Teddie's Apple Cake

November 21, 2012

Every week -- often with your help --  FOOD52's Senior Editor Kristen Miglore is unearthing recipes that are nothing short of genius.

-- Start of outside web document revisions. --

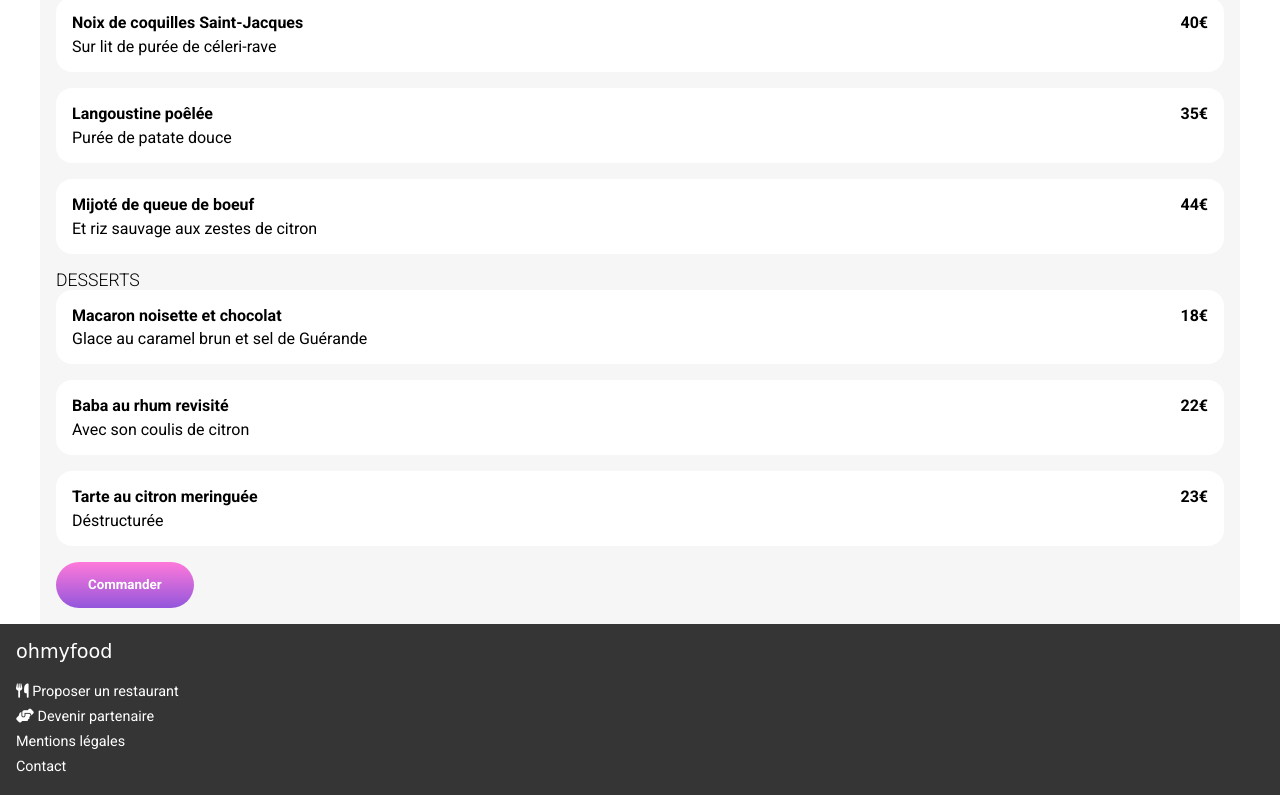
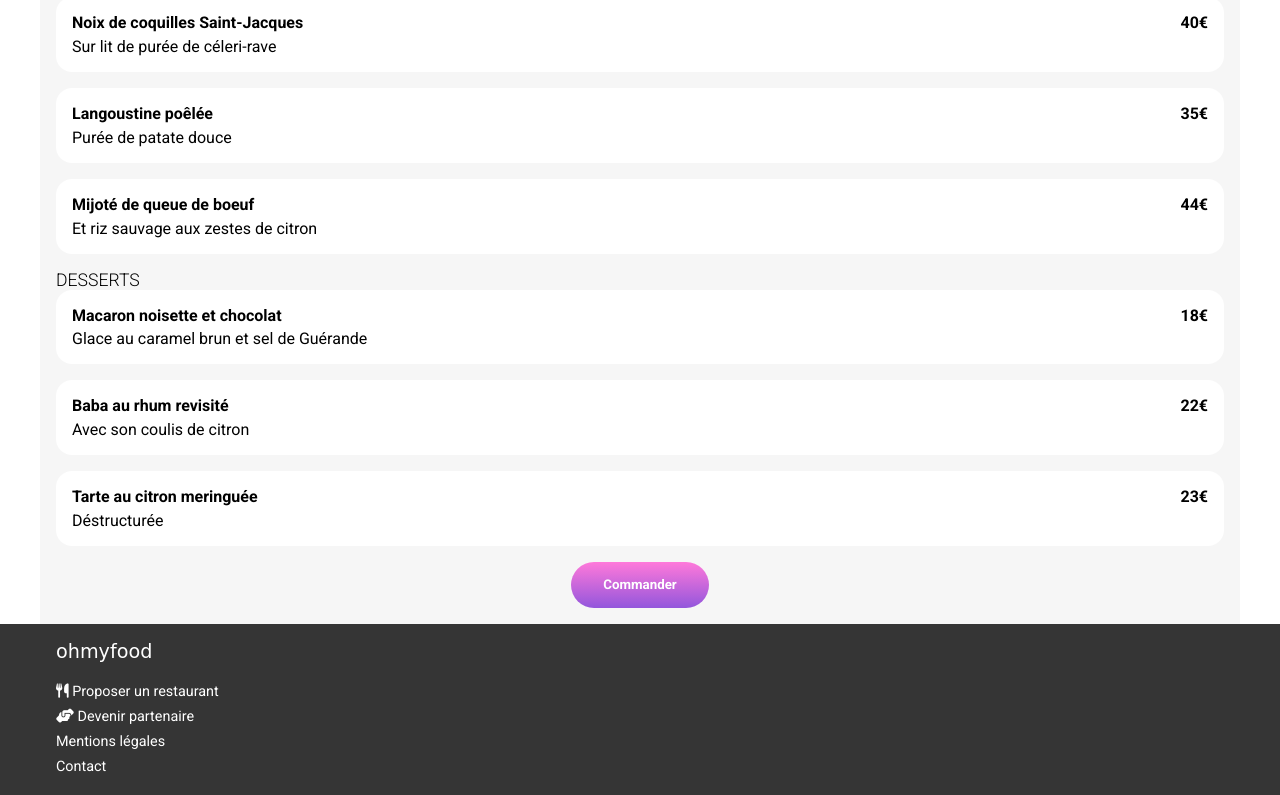
Before and after one commit to ThibaultP7/OC-WD-Project-2, a plain HTML site: page la-note-enchantee.html in a window 1280 px wide. Shown: the part 497-1292 px from the top of the page. Drawn offline with Linux system fonts and the light colour scheme; a web font is replaced by a local one.

Commit message:
Correction du footer + Centrage du bouton Commander
Correction du footer : Ajout d'une div container à l'intérieur du footer
Centrage du bouton Commander sur chacune des pages des menus/restaurants

```diff
--- a/la-note-enchantee.html
+++ b/la-note-enchantee.html
@@ -128,11 +128,14 @@
                         </div>
                     </div>
                 </div>
+                <div class="d-flex flex-row justify-content-center">
                     <button type="button" name="button" class="call-to-action mb-1 pl-2 pr-2">Commander</button>
+                </div>
             </div>
         </section>
     </main>
     <footer class="p-1">
+        <div class="container">
             <p class="brand mb-1">ohmyfood</p>
             <ul>
                 <li><i class="fas fa-utensils"></i> Proposer un restaurant</li>
@@ -140,6 +143,7 @@
                 <li>Mentions légales</li>
                 <li>Contact</li>
             </ul>
+        </div>
     </footer>
 </body>
 
```
Also changed, not shown: a-la-francaise.html (+3 -1 lines), index.html (+3 -1 lines), la-palette-du-gout.html (+3 -1 lines), le-delice-des-sens.html (+3 -1 lines). Lines whose indentation alone changed are shown as unchanged.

Today: The holiday season's lovable anytime cake -- breakfast, snack, and show-stopping dessert all in one.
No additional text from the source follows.